Only 7-11% of the world's plastic gets recycled – these combs give materials destined for landfill and the ocean a second life
Small Beer / £15
This B-Corp certified company meets the highest sustainable standards – their pale ale is packed with tropical flavours
House of Bilimoria / £13
Upcycled from fabric offcuts, this made-to-order sleep mask will help combat summer's pre-5am sunrises
Baukjen / £99
Ethically made from a special wood fibre viscose, this shirt is created using 50% less water than generic viscose
Yala Jeweleery / £35
Zero-waste brass pendant + 14k recycled gold chain = the sustainable necklace your jewellery collection will love

5 recipes to try if you love noodles, whether you've got 10 minutes or 2 hours

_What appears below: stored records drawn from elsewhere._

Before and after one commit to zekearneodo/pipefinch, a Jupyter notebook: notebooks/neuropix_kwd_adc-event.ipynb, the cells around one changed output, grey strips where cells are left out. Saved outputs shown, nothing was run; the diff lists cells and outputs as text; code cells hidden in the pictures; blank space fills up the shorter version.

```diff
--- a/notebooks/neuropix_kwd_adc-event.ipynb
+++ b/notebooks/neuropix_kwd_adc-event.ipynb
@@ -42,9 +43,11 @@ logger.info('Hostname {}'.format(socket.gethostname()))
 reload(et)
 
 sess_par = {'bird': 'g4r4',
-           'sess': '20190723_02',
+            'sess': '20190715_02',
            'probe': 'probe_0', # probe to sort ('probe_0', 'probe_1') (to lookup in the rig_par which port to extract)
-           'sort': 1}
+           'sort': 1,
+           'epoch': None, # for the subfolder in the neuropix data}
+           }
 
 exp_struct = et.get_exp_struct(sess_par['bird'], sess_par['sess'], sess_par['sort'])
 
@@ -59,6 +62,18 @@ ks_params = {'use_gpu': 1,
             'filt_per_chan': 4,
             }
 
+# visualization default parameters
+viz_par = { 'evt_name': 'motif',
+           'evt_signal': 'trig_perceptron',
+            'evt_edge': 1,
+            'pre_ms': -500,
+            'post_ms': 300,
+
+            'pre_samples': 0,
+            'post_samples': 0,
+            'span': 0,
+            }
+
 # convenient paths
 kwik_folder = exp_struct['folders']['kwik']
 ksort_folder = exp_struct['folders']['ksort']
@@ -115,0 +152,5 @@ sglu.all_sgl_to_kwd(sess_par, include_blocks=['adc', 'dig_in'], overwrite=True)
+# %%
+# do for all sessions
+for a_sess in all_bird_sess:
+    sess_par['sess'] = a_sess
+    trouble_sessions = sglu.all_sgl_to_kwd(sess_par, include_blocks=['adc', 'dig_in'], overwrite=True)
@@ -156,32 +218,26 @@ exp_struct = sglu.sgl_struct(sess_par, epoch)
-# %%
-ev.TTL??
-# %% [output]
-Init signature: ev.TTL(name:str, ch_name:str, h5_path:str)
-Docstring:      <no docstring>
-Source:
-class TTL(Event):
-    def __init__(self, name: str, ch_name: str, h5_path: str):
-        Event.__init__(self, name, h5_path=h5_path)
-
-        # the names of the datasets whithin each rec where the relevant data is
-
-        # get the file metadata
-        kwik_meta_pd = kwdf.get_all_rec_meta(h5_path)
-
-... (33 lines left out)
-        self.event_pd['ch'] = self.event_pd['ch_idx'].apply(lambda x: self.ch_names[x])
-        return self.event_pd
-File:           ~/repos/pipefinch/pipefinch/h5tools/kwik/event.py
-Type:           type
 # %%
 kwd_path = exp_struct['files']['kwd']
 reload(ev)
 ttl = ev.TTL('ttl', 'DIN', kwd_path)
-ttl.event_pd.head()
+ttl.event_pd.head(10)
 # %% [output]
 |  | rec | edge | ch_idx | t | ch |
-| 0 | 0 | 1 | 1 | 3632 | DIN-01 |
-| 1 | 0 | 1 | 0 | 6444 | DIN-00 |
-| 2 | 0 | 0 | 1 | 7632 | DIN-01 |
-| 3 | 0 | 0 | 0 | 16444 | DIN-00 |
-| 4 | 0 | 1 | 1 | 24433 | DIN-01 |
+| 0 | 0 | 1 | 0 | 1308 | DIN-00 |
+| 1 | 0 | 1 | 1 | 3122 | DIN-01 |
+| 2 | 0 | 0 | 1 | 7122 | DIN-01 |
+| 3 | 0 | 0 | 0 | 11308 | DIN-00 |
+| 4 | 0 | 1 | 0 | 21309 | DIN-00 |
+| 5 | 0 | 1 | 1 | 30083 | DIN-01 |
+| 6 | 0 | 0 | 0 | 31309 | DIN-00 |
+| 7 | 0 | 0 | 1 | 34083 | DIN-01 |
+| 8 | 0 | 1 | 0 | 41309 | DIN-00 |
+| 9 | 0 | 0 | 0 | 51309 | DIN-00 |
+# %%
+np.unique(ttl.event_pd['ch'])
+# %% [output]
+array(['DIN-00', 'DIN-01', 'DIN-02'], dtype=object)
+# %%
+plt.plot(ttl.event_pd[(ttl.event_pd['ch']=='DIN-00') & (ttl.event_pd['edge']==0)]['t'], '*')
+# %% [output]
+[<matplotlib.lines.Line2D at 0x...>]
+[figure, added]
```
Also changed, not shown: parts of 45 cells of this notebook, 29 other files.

Add these new-to-the-UK viral skin stickers to your anti-maskne arsenal

Now that lockdown is easing, you may be dabbling in wearing foundation or concealer after months of bare-faced bliss. But if your skin is less than cheerful about the combination of masks and make-up, we suggest taking inspiration from TikTok. Blemish stickers are a surprise Gen Z favourite – and buzzy US skincare brand Peace Out, which arrived in the UK yesterday, is the skin sticker creator par excellence.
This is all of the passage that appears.